Poor, poor Félicité. The long-suffering maid and protagonist of "A Simple Heart" just can't get a break. Things pretty much never go her way. She's orphaned as a young girl, jilted by her first love, treated with indifference by her boss, and lives to see the deaths of her beloved nephew, her boss' daughter, and the boss lady herself. Oh yeah, and as if all that weren't enough, she's also hit by a stagecoach and goes deaf and blind by the time she dies.
But through it all she has a positive outlook. It's like Félicité is a crucible, where suffering goes to be transformed into optimism and strength. She's definitely one tough cookie, and only once, after the mail coach hits her, does she ever let herself really feel the pain of all of her suffering. Other than that she's all sunshine and parrots. Maybe we can all learn something from Félicité; her life sure makes that C+ we got on that last math test seem like a walk in the park.
Questions About Suffering
- It's a contest!
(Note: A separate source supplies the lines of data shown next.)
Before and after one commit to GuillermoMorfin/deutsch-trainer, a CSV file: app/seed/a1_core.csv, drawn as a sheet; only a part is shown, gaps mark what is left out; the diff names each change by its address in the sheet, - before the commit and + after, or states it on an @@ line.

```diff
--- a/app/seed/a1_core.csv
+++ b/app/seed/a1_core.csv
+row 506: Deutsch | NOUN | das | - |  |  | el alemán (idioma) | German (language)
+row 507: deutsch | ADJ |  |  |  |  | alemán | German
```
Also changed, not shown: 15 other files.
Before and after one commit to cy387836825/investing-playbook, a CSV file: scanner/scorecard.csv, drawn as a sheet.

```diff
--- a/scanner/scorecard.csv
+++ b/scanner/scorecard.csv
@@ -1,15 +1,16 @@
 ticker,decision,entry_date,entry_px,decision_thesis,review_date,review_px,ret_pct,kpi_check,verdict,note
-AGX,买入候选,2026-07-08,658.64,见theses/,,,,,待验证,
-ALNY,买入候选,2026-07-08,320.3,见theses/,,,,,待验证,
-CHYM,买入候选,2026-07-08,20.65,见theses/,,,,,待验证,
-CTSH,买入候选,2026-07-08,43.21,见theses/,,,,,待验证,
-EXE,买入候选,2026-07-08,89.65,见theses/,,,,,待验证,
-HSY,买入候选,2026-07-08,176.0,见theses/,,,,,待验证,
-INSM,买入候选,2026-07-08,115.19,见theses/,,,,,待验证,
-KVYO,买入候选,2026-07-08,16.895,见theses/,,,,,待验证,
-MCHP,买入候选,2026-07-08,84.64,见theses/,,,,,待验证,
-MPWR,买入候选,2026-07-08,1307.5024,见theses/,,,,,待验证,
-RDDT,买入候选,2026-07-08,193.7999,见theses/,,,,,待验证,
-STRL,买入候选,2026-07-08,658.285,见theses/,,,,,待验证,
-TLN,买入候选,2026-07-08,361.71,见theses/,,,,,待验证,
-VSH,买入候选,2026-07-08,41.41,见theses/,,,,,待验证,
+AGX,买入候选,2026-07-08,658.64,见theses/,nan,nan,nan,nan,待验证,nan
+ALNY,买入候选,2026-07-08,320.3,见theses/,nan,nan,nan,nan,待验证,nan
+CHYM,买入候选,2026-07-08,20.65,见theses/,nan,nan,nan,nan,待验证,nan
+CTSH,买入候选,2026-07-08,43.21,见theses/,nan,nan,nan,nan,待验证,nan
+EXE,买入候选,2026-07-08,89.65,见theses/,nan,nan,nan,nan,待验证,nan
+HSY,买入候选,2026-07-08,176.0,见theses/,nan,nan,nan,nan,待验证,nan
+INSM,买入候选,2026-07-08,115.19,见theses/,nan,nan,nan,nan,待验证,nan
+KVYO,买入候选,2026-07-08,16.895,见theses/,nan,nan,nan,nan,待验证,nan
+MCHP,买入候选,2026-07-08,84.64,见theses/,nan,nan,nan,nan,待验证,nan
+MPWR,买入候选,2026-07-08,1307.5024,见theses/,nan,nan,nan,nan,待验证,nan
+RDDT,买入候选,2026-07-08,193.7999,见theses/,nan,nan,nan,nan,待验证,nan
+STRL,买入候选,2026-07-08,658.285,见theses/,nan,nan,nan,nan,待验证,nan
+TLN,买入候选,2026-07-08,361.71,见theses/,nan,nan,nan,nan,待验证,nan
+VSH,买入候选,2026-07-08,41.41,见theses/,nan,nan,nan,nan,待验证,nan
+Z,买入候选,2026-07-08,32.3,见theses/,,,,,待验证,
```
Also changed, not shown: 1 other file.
Who suffers more in the story, Félicité or Madame Aubain?
- What is the purpose of Félicité's suffering? Does she learn anything from it?
- When Félicité is hit by the mail coach, she reflects on all of her life's suffering. Why do you think this happens right then?
- Why do you think that Félicité never marries?
Chew on This
In "A Simple Heart," suffering is a purifying process.
Félicité's suffering is meaningless.